GOAL OF THE EXERCISE: Among the entries below, how many lines contain the string "іншими"? Only the number, please.

RECORDS FOR THE TASK:
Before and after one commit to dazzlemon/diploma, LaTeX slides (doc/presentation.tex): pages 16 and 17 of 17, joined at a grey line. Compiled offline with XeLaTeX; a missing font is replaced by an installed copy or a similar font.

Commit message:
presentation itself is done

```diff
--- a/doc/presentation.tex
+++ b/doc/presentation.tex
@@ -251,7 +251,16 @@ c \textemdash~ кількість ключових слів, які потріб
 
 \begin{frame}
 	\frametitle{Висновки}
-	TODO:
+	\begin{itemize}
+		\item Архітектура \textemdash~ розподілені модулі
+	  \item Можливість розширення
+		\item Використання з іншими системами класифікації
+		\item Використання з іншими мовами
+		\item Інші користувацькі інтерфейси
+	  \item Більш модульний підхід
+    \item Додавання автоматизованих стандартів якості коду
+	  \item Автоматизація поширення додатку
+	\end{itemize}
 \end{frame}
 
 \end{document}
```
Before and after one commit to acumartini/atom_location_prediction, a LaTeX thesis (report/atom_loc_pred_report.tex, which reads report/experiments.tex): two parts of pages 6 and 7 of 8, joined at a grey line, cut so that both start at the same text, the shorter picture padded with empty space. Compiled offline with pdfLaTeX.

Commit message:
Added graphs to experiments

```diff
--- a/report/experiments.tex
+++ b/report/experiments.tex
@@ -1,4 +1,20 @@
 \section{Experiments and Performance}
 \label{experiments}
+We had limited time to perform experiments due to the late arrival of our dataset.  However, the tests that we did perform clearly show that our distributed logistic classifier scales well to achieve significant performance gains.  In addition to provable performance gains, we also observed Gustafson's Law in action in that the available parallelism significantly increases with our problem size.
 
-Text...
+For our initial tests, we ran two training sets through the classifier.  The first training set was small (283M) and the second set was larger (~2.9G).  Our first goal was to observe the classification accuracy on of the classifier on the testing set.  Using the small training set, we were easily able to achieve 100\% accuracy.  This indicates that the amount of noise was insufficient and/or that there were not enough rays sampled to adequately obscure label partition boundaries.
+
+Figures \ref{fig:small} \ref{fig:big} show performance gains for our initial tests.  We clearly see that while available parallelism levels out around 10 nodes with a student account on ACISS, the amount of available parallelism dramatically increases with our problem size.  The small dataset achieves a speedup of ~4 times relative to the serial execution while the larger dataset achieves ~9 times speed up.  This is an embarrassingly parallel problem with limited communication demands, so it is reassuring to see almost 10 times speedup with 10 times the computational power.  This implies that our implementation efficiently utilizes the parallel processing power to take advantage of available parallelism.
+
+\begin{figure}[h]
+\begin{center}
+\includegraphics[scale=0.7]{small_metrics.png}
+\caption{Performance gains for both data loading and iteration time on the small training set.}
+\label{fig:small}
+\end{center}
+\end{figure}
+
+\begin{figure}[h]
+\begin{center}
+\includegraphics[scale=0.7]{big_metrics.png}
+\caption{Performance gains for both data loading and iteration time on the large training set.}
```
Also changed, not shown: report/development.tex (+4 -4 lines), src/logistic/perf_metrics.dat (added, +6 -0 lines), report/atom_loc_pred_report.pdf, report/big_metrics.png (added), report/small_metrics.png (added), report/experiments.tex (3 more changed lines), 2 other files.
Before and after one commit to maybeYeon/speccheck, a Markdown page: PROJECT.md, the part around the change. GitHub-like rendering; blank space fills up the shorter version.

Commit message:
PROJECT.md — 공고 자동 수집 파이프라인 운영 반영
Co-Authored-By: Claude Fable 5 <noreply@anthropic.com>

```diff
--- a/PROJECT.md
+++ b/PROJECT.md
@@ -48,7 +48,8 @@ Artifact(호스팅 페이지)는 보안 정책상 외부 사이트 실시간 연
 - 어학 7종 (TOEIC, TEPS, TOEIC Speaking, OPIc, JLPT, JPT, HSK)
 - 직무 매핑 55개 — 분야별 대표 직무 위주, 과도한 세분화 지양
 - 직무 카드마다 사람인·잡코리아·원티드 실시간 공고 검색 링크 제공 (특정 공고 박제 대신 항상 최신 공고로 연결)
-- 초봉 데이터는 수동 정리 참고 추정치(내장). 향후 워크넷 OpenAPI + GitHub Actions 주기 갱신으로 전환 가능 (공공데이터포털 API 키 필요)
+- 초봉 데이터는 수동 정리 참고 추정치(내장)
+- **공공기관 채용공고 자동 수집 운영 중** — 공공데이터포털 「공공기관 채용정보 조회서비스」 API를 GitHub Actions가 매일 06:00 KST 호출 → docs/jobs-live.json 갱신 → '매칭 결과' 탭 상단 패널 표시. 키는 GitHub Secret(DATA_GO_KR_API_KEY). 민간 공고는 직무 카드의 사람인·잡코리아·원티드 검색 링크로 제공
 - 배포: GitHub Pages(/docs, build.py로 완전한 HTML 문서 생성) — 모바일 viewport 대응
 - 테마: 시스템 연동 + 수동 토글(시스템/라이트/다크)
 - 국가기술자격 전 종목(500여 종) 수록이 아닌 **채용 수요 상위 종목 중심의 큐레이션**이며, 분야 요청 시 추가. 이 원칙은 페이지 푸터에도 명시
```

COMPLETED EXERCISE: 2